» WHAT THIS TASK INVOLVES: In the records below, pick out all lines containing the word "architecture".
===== EXERCISE INPUTS
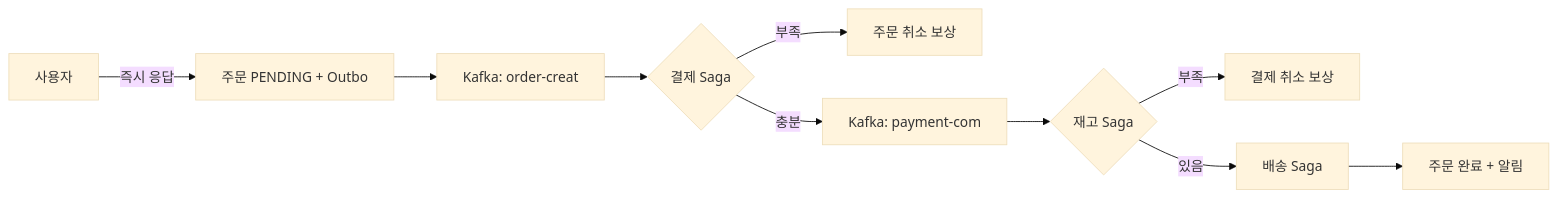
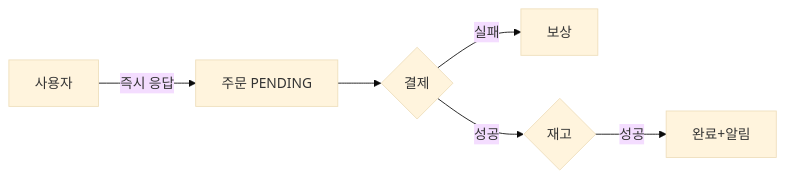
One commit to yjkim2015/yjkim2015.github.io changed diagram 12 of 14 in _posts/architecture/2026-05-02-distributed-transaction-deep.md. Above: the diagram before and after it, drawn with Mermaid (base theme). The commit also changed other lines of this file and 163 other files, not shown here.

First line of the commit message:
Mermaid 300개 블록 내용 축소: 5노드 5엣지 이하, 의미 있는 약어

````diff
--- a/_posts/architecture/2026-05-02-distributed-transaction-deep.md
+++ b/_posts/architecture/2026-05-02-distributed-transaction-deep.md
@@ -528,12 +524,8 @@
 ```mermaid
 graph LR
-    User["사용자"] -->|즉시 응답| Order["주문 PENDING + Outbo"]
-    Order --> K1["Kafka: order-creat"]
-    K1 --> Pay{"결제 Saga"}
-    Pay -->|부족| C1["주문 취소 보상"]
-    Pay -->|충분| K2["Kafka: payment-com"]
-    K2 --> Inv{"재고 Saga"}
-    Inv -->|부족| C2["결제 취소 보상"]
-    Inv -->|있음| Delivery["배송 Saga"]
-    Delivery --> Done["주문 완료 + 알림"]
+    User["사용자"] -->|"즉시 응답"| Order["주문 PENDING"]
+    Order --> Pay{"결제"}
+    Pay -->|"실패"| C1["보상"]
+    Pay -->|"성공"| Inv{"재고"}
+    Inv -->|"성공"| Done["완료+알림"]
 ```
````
==========
===== EXERCISE INPUTS
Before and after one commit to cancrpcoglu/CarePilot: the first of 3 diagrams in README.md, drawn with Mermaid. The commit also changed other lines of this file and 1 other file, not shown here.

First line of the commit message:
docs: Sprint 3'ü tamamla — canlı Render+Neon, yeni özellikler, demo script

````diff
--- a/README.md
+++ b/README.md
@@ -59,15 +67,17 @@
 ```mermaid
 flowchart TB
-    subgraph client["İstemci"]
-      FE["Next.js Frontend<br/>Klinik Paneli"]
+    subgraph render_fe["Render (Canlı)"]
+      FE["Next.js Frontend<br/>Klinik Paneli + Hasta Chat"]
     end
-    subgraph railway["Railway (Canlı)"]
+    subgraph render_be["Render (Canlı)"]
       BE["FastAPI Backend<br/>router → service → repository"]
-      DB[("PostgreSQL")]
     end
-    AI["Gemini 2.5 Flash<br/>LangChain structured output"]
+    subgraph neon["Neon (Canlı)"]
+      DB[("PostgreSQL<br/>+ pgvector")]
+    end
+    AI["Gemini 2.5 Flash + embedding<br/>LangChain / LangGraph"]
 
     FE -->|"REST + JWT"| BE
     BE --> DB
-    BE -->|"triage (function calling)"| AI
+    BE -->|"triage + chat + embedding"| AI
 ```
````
==========
» RESULT:
One commit to yjkim2015/yjkim2015.github.io changed diagram 12 of 14 in _posts/architecture/2026-05-02-distributed-transaction-deep.md. Above: the diagram before and after it, drawn with Mermaid (base theme). The commit also changed other lines of this file and 163 other files, not shown here.
--- a/_posts/architecture/2026-05-02-distributed-transaction-deep.md
+++ b/_posts/architecture/2026-05-02-distributed-transaction-deep.md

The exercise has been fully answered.